Once the line containing "mas a confirmacao" has been written out, stop; until then, restate each line of the entries below word for word from the first.

[[ Provided data open ]]

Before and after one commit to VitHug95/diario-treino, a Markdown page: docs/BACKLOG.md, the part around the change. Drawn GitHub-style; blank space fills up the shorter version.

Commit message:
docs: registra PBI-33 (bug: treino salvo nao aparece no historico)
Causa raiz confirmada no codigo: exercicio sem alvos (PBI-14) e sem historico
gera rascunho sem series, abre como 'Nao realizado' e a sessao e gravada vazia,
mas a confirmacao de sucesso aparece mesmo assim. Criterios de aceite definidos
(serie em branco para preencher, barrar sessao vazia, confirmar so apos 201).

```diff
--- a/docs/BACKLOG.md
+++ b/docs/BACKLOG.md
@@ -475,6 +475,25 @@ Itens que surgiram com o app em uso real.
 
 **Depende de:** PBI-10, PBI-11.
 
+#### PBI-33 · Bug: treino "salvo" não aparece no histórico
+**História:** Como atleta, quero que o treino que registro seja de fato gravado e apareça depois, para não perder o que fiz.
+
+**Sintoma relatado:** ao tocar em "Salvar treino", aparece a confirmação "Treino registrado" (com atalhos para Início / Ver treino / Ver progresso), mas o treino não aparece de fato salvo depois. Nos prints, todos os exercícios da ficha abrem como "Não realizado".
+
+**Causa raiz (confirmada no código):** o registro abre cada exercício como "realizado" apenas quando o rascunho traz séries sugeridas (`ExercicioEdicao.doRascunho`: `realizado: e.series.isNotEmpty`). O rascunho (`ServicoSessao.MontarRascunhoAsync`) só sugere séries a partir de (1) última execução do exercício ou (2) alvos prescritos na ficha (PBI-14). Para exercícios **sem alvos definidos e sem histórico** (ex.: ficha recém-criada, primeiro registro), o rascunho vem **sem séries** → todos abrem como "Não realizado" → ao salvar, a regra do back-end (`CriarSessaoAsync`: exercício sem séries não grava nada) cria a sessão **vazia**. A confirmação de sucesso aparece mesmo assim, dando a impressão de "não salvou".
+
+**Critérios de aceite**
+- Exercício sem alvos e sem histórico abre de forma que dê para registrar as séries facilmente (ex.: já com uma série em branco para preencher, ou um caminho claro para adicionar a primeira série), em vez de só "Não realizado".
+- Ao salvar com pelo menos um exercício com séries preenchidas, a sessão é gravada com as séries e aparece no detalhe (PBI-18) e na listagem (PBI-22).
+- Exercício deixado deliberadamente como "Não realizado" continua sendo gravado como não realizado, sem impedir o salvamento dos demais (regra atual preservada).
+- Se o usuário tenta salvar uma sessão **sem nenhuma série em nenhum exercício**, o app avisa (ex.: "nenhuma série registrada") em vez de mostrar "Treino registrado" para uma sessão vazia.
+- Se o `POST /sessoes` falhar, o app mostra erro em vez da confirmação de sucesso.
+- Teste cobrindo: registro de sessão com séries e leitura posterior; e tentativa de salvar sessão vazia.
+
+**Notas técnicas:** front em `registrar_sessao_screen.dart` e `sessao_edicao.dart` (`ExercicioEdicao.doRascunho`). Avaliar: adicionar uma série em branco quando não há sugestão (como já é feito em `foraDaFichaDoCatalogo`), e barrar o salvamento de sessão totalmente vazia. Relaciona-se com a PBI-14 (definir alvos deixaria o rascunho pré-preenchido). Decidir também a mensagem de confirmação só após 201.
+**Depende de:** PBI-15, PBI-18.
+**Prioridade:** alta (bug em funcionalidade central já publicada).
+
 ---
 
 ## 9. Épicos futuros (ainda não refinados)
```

[[ Provided data closed ]]

§ **Solution for this problem**
Before and after one commit to VitHug95/diario-treino, a Markdown page: docs/BACKLOG.md, the part around the change. Drawn GitHub-style; blank space fills up the shorter version.

Commit message:
docs: registra PBI-33 (bug: treino salvo nao aparece no historico)
Causa raiz confirmada no codigo: exercicio sem alvos (PBI-14) e sem historico
gera rascunho sem series, abre como 'Nao realizado' e a sessao e gravada vazia,
mas a confirmacao de sucesso aparece mesmo assim. Criterios de aceite definidos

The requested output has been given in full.